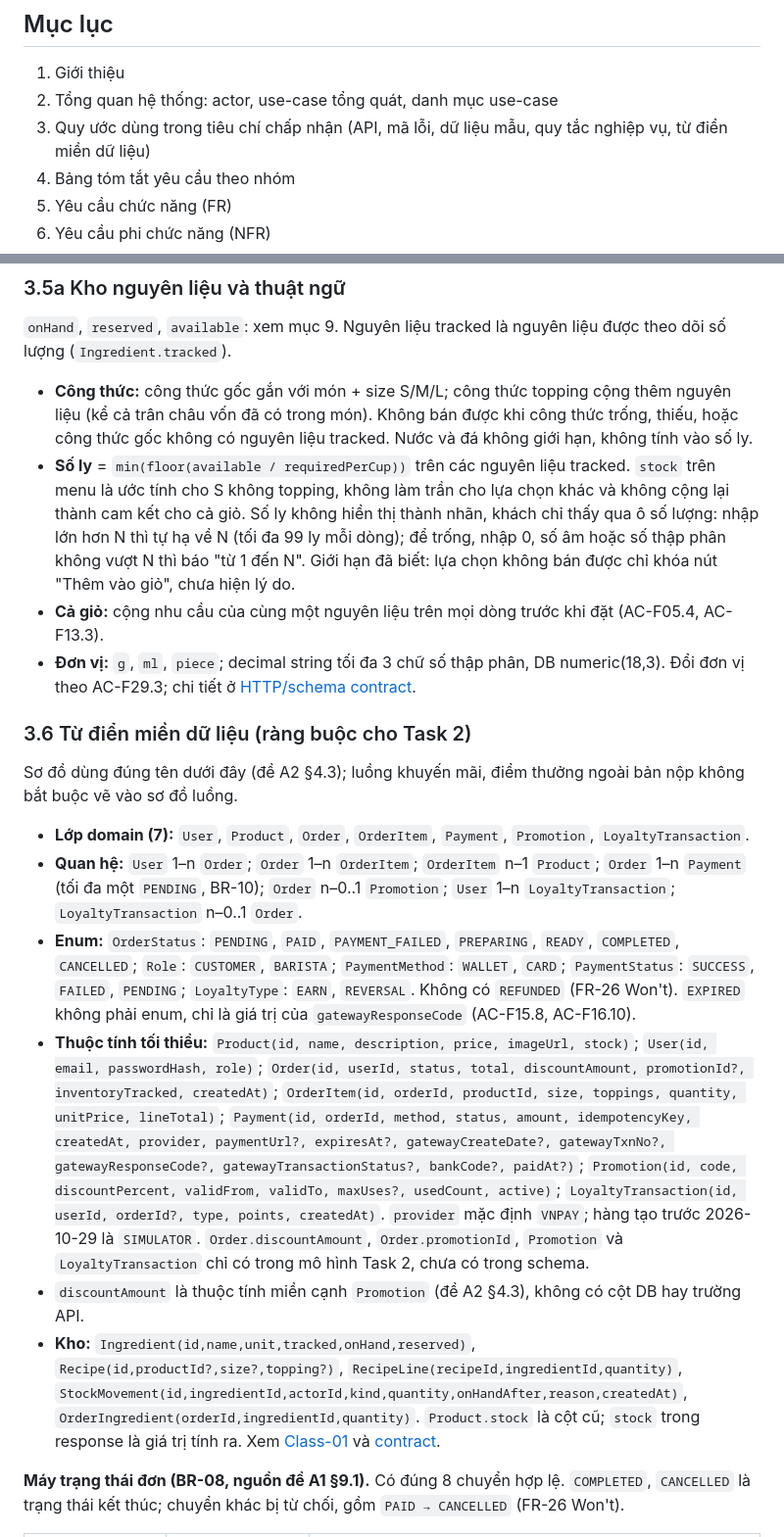
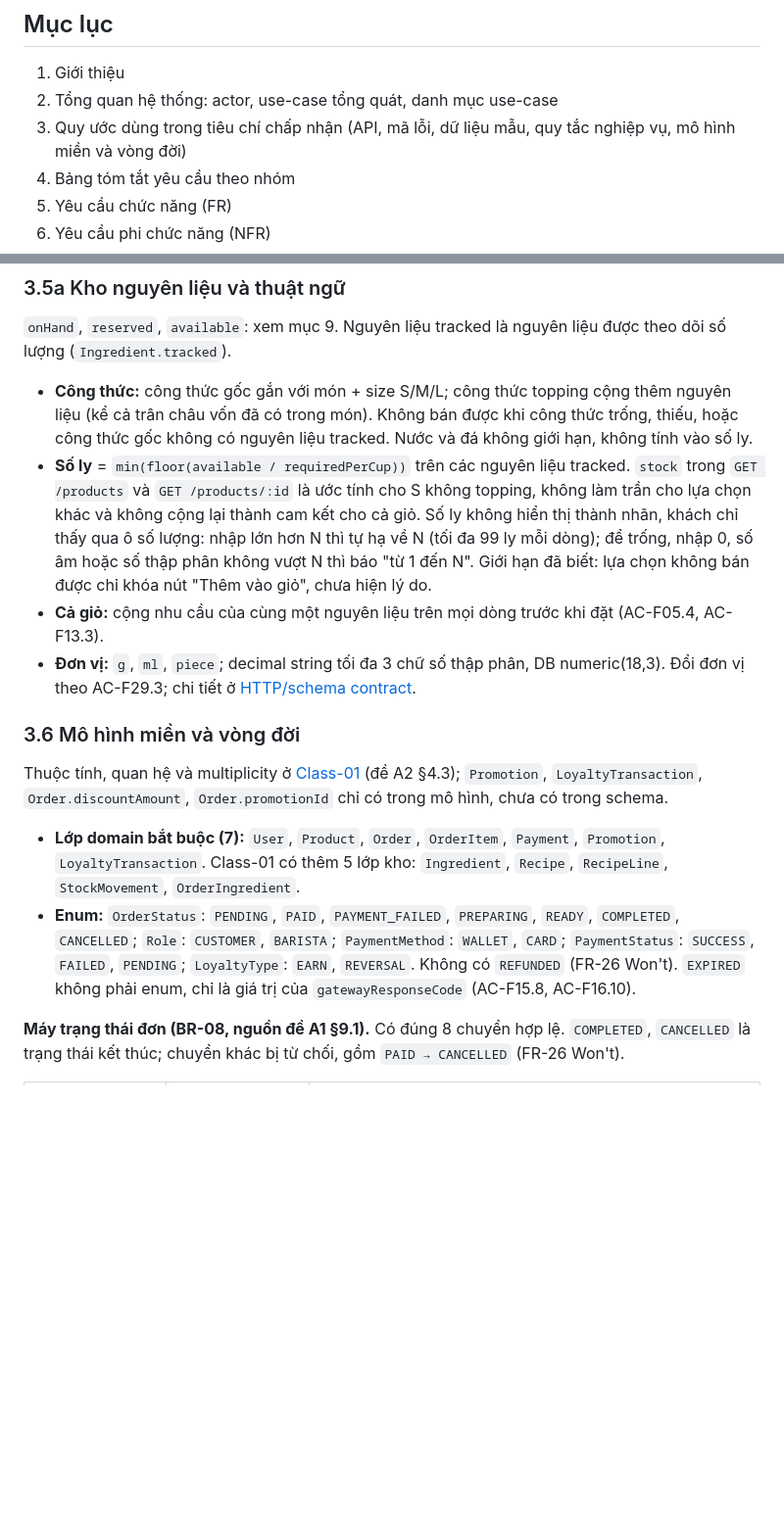
Before and after one commit to DuVinhLoi/BrewLite, a Markdown page: docs/requirements/srs.md, 2 parts joined by grey strips. Shown at 98% size. Drawn GitHub-style; blank space fills up the shorter version.

Commit message:
docs(srs): point the domain model to the class diagram
Section 3.6 copied attributes, relationships and multiplicities that
already live in the class diagram. A2 brief §3.2 does not ask for a data
dictionary in the SRS, and §4.3 puts attributes, relationships and
multiplicities in the class diagram. Keeping two copies invites
contradictions, and each later change would have to be made and justified
(§6.2) twice.

Keep the shared vocabulary and lifecycle rules in the SRS: the seven class names, the enums, the order
state machine, the Payment lifecycle and the Vietnamese status labels.
Section 3.6 now points to Class-01 for the rest, and the older plan that
cited srs.md section 3.6 for these attributes now cites the diagram
source. No diagram or SVG changes.

```diff
--- a/docs/requirements/srs.md
+++ b/docs/requirements/srs.md
@@ -6,7 +6,7 @@
 
 1. Giới thiệu
 2. Tổng quan hệ thống: actor, use-case tổng quát, danh mục use-case
-3. Quy ước dùng trong tiêu chí chấp nhận (API, mã lỗi, dữ liệu mẫu, quy tắc nghiệp vụ, từ điển miền dữ liệu)
+3. Quy ước dùng trong tiêu chí chấp nhận (API, mã lỗi, dữ liệu mẫu, quy tắc nghiệp vụ, mô hình miền và vòng đời)
 4. Bảng tóm tắt yêu cầu theo nhóm
 5. Yêu cầu chức năng (FR)
 6. Yêu cầu phi chức năng (NFR)
@@ -198,20 +198,16 @@ Mã trên return hoặc IPN chỉ để chọn câu thông báo, không quyết
 `onHand`, `reserved`, `available`: xem mục 9. Nguyên liệu tracked là nguyên liệu được theo dõi số lượng (`Ingredient.tracked`).
 
 - **Công thức:** công thức gốc gắn với món + size S/M/L; công thức topping cộng thêm nguyên liệu (kể cả trân châu vốn đã có trong món). Không bán được khi công thức trống, thiếu, hoặc công thức gốc không có nguyên liệu tracked. Nước và đá không giới hạn, không tính vào số ly.
-- **Số ly** = `min(floor(available / requiredPerCup))` trên các nguyên liệu tracked. `stock` trên menu là ước tính cho S không topping, không làm trần cho lựa chọn khác và không cộng lại thành cam kết cho cả giỏ. Số ly không hiển thị thành nhãn, khách chỉ thấy qua ô số lượng: nhập lớn hơn N thì tự hạ về N (tối đa 99 ly mỗi dòng); để trống, nhập 0, số âm hoặc số thập phân không vượt N thì báo "từ 1 đến N". Giới hạn đã biết: lựa chọn không bán được chỉ khóa nút "Thêm vào giỏ", chưa hiện lý do.
+- **Số ly** = `min(floor(available / requiredPerCup))` trên các nguyên liệu tracked. `stock` trong `GET /products` và `GET /products/:id` là ước tính cho S không topping, không làm trần cho lựa chọn khác và không cộng lại thành cam kết cho cả giỏ. Số ly không hiển thị thành nhãn, khách chỉ thấy qua ô số lượng: nhập lớn hơn N thì tự hạ về N (tối đa 99 ly mỗi dòng); để trống, nhập 0, số âm hoặc số thập phân không vượt N thì báo "từ 1 đến N". Giới hạn đã biết: lựa chọn không bán được chỉ khóa nút "Thêm vào giỏ", chưa hiện lý do.
 - **Cả giỏ:** cộng nhu cầu của cùng một nguyên liệu trên mọi dòng trước khi đặt (AC-F05.4, AC-F13.3).
 - **Đơn vị:** `g`, `ml`, `piece`; decimal string tối đa 3 chữ số thập phân, DB numeric(18,3). Đổi đơn vị theo AC-F29.3; chi tiết ở [HTTP/schema contract](../inventory-contract.md).
 
-### 3.6 Từ điển miền dữ liệu (ràng buộc cho Task 2)
+### 3.6 Mô hình miền và vòng đời
 
-Sơ đồ dùng đúng tên dưới đây (đề A2 §4.3); luồng khuyến mãi, điểm thưởng ngoài bản nộp không bắt buộc vẽ vào sơ đồ luồng.
+Thuộc tính, quan hệ và multiplicity ở [Class-01](../diagrams/class-domain.svg) (đề A2 §4.3); `Promotion`, `LoyaltyTransaction`, `Order.discountAmount`, `Order.promotionId` chỉ có trong mô hình, chưa có trong schema.
 
-- **Lớp domain (7):** `User`, `Product`, `Order`, `OrderItem`, `Payment`, `Promotion`, `LoyaltyTransaction`.
-- **Quan hệ:** `User` 1–n `Order`; `Order` 1–n `OrderItem`; `OrderItem` n–1 `Product`; `Order` 1–n `Payment` (tối đa một `PENDING`, BR-10); `Order` n–0..1 `Promotion`; `User` 1–n `LoyaltyTransaction`; `LoyaltyTransaction` n–0..1 `Order`.
+- **Lớp domain bắt buộc (7):** `User`, `Product`, `Order`, `OrderItem`, `Payment`, `Promotion`, `LoyaltyTransaction`. Class-01 có thêm 5 lớp kho: `Ingredient`, `Recipe`, `RecipeLine`, `StockMovement`, `OrderIngredient`.
 - **Enum:** `OrderStatus`: `PENDING`, `PAID`, `PAYMENT_FAILED`, `PREPARING`, `READY`, `COMPLETED`, `CANCELLED`; `Role`: `CUSTOMER`, `BARISTA`; `PaymentMethod`: `WALLET`, `CARD`; `PaymentStatus`: `SUCCESS`, `FAILED`, `PENDING`; `LoyaltyType`: `EARN`, `REVERSAL`. Không có `REFUNDED` (FR-26 Won't). `EXPIRED` không phải enum, chỉ là giá trị của `gatewayResponseCode` (AC-F15.8, AC-F16.10).
-- **Thuộc tính tối thiểu:** `Product(id, name, description, price, imageUrl, stock)`; `User(id, email, passwordHash, role)`; `Order(id, userId, status, total, discountAmount, promotionId?, inventoryTracked, createdAt)`; `OrderItem(id, orderId, productId, size, toppings, quantity, unitPrice, lineTotal)`; `Payment(id, orderId, method, status, amount, idempotencyKey, createdAt, provider, paymentUrl?, expiresAt?, gatewayCreateDate?, gatewayTxnNo?, gatewayResponseCode?, gatewayTransactionStatus?, bankCode?, paidAt?)`; `Promotion(id, code, discountPercent, validFrom, validTo, maxUses?, usedCount, active)`; `LoyaltyTransaction(id, userId, orderId?, type, points, createdAt)`. `provider` mặc định `VNPAY`; hàng tạo trước 2026-10-29 là `SIMULATOR`. `Order.discountAmount`, `Order.promotionId`, `Promotion` và `LoyaltyTransaction` chỉ có trong mô hình Task 2, chưa có trong schema.
-- `discountAmount` là thuộc tính miền cạnh `Promotion` (đề A2 §4.3), không có cột DB hay trường API.
-- **Kho:** `Ingredient(id,name,unit,tracked,onHand,reserved)`, `Recipe(id,productId?,size?,topping?)`, `RecipeLine(recipeId,ingredientId,quantity)`, `StockMovement(id,ingredientId,actorId,kind,quantity,onHandAfter,reason,createdAt)`, `OrderIngredient(orderId,ingredientId,quantity)`. `Product.stock` là cột cũ; `stock` trong response là giá trị tính ra. Xem [Class-01](../diagrams/class-domain.svg) và [contract](../inventory-contract.md).
 
 **Máy trạng thái đơn (BR-08, nguồn đề A1 §9.1).** Có đúng 8 chuyển hợp lệ. `COMPLETED`, `CANCELLED` là trạng thái kết thúc; chuyển khác bị từ chối, gồm `PAID → CANCELLED` (FR-26 Won't).
 
```
Also changed, not shown: docs/architecture/architecture.md (+1 -1 lines), docs/planning/2026-10-15-assignment2-plan.md (+1 -1 lines).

(TASK TO CARRY OUT) What you return must match each record exactly and contain no images.

(WRITTEN RESPONSE)
Before and after one commit to DuVinhLoi/BrewLite, a Markdown page: docs/requirements/srs.md, 2 parts joined by grey strips. Shown at 98% size. Drawn GitHub-style; blank space fills up the shorter version.

Commit message:
docs(srs): point the domain model to the class diagram
Section 3.6 copied attributes, relationships and multiplicities that
already live in the class diagram. A2 brief §3.2 does not ask for a data
dictionary in the SRS, and §4.3 puts attributes, relationships and
multiplicities in the class diagram. Keeping two copies invites
contradictions, and each later change would have to be made and justified
(§6.2) twice.

Keep the shared vocabulary and lifecycle rules in the SRS: the seven class names, the enums, the order
state machine, the Payment lifecycle and the Vietnamese status labels.
Section 3.6 now points to Class-01 for the rest, and the older plan that
cited srs.md section 3.6 for these attributes now cites the diagram
source. No diagram or SVG changes.

```diff
--- a/docs/requirements/srs.md
+++ b/docs/requirements/srs.md
@@ -6,7 +6,7 @@
 
 1. Giới thiệu
 2. Tổng quan hệ thống: actor, use-case tổng quát, danh mục use-case
-3. Quy ước dùng trong tiêu chí chấp nhận (API, mã lỗi, dữ liệu mẫu, quy tắc nghiệp vụ, từ điển miền dữ liệu)
+3. Quy ước dùng trong tiêu chí chấp nhận (API, mã lỗi, dữ liệu mẫu, quy tắc nghiệp vụ, mô hình miền và vòng đời)
 4. Bảng tóm tắt yêu cầu theo nhóm
 5. Yêu cầu chức năng (FR)
 6. Yêu cầu phi chức năng (NFR)
@@ -198,20 +198,16 @@ Mã trên return hoặc IPN chỉ để chọn câu thông báo, không quyết
 `onHand`, `reserved`, `available`: xem mục 9. Nguyên liệu tracked là nguyên liệu được theo dõi số lượng (`Ingredient.tracked`).
 
 - **Công thức:** công thức gốc gắn với món + size S/M/L; công thức topping cộng thêm nguyên liệu (kể cả trân châu vốn đã có trong món). Không bán được khi công thức trống, thiếu, hoặc công thức gốc không có nguyên liệu tracked. Nước và đá không giới hạn, không tính vào số ly.
-- **Số ly** = `min(floor(available / requiredPerCup))` trên các nguyên liệu tracked. `stock` trên menu là ước tính cho S không topping, không làm trần cho lựa chọn khác và không cộng lại thành cam kết cho cả giỏ. Số ly không hiển thị thành nhãn, khách chỉ thấy qua ô số lượng: nhập lớn hơn N thì tự hạ về N (tối đa 99 ly mỗi dòng); để trống, nhập 0, số âm hoặc số thập phân không vượt N thì báo "từ 1 đến N". Giới hạn đã biết: lựa chọn không bán được chỉ khóa nút "Thêm vào giỏ", chưa hiện lý do.
+- **Số ly** = `min(floor(available / requiredPerCup))` trên các nguyên liệu tracked. `stock` trong `GET /products` và `GET /products/:id` là ước tính cho S không topping, không làm trần cho lựa chọn khác và không cộng lại thành cam kết cho cả giỏ. Số ly không hiển thị thành nhãn, khách chỉ thấy qua ô số lượng: nhập lớn hơn N thì tự hạ về N (tối đa 99 ly mỗi dòng); để trống, nhập 0, số âm hoặc số thập phân không vượt N thì báo "từ 1 đến N". Giới hạn đã biết: lựa chọn không bán được chỉ khóa nút "Thêm vào giỏ", chưa hiện lý do.
 - **Cả giỏ:** cộng nhu cầu của cùng một nguyên liệu trên mọi dòng trước khi đặt (AC-F05.4, AC-F13.3).
 - **Đơn vị:** `g`, `ml`, `piece`; decimal string tối đa 3 chữ số thập phân, DB numeric(18,3). Đổi đơn vị theo AC-F29.3; chi tiết ở [HTTP/schema contract](../inventory-contract.md).
 
-### 3.6 Từ điển miền dữ liệu (ràng buộc cho Task 2)
+### 3.6 Mô hình miền và vòng đời
 
-Sơ đồ dùng đúng tên dưới đây (đề A2 §4.3); luồng khuyến mãi, điểm thưởng ngoài bản nộp không bắt buộc vẽ vào sơ đồ luồng.
+Thuộc tính, quan hệ và multiplicity ở [Class-01](../diagrams/class-domain.svg) (đề A2 §4.3); `Promotion`, `LoyaltyTransaction`, `Order.discountAmount`, `Order.promotionId` chỉ có trong mô hình, chưa có trong schema.
 
-- **Lớp domain (7):** `User`, `Product`, `Order`, `OrderItem`, `Payment`, `Promotion`, `LoyaltyTransaction`.
-- **Quan hệ:** `User` 1–n `Order`; `Order` 1–n `OrderItem`; `OrderItem` n–1 `Product`; `Order` 1–n `Payment` (tối đa một `PENDING`, BR-10); `Order` n–0..1 `Promotion`; `User` 1–n `LoyaltyTransaction`; `LoyaltyTransaction` n–0..1 `Order`.
+- **Lớp domain bắt buộc (7):** `User`, `Product`, `Order`, `OrderItem`, `Payment`, `Promotion`, `LoyaltyTransaction`. Class-01 có thêm 5 lớp kho: `Ingredient`, `Recipe`, `RecipeLine`, `StockMovement`, `OrderIngredient`.
 - **Enum:** `OrderStatus`: `PENDING`, `PAID`, `PAYMENT_FAILED`, `PREPARING`, `READY`, `COMPLETED`, `CANCELLED`; `Role`: `CUSTOMER`, `BARISTA`; `PaymentMethod`: `WALLET`, `CARD`; `PaymentStatus`: `SUCCESS`, `FAILED`, `PENDING`; `LoyaltyType`: `EARN`, `REVERSAL`. Không có `REFUNDED` (FR-26 Won't). `EXPIRED` không phải enum, chỉ là giá trị của `gatewayResponseCode` (AC-F15.8, AC-F16.10).
-- **Thuộc tính tối thiểu:** `Product(id, name, description, price, imageUrl, stock)`; `User(id, email, passwordHash, role)`; `Order(id, userId, status, total, discountAmount, promotionId?, inventoryTracked, createdAt)`; `OrderItem(id, orderId, productId, size, toppings, quantity, unitPrice, lineTotal)`; `Payment(id, orderId, method, status, amount, idempotencyKey, createdAt, provider, paymentUrl?, expiresAt?, gatewayCreateDate?, gatewayTxnNo?, gatewayResponseCode?, gatewayTransactionStatus?, bankCode?, paidAt?)`; `Promotion(id, code, discountPercent, validFrom, validTo, maxUses?, usedCount, active)`; `LoyaltyTransaction(id, userId, orderId?, type, points, createdAt)`. `provider` mặc định `VNPAY`; hàng tạo trước 2026-10-29 là `SIMULATOR`. `Order.discountAmount`, `Order.promotionId`, `Promotion` và `LoyaltyTransaction` chỉ có trong mô hình Task 2, chưa có trong schema.
-- `discountAmount` là thuộc tính miền cạnh `Promotion` (đề A2 §4.3), không có cột DB hay trường API.
-- **Kho:** `Ingredient(id,name,unit,tracked,onHand,reserved)`, `Recipe(id,productId?,size?,topping?)`, `RecipeLine(recipeId,ingredientId,quantity)`, `StockMovement(id,ingredientId,actorId,kind,quantity,onHandAfter,reason,createdAt)`, `OrderIngredient(orderId,ingredientId,quantity)`. `Product.stock` là cột cũ; `stock` trong response là giá trị tính ra. Xem [Class-01](../diagrams/class-domain.svg) và [contract](../inventory-contract.md).
 
 **Máy trạng thái đơn (BR-08, nguồn đề A1 §9.1).** Có đúng 8 chuyển hợp lệ. `COMPLETED`, `CANCELLED` là trạng thái kết thúc; chuyển khác bị từ chối, gồm `PAID → CANCELLED` (FR-26 Won't).
 
```
Also changed, not shown: docs/architecture/architecture.md (+1 -1 lines), docs/planning/2026-10-15-assignment2-plan.md (+1 -1 lines).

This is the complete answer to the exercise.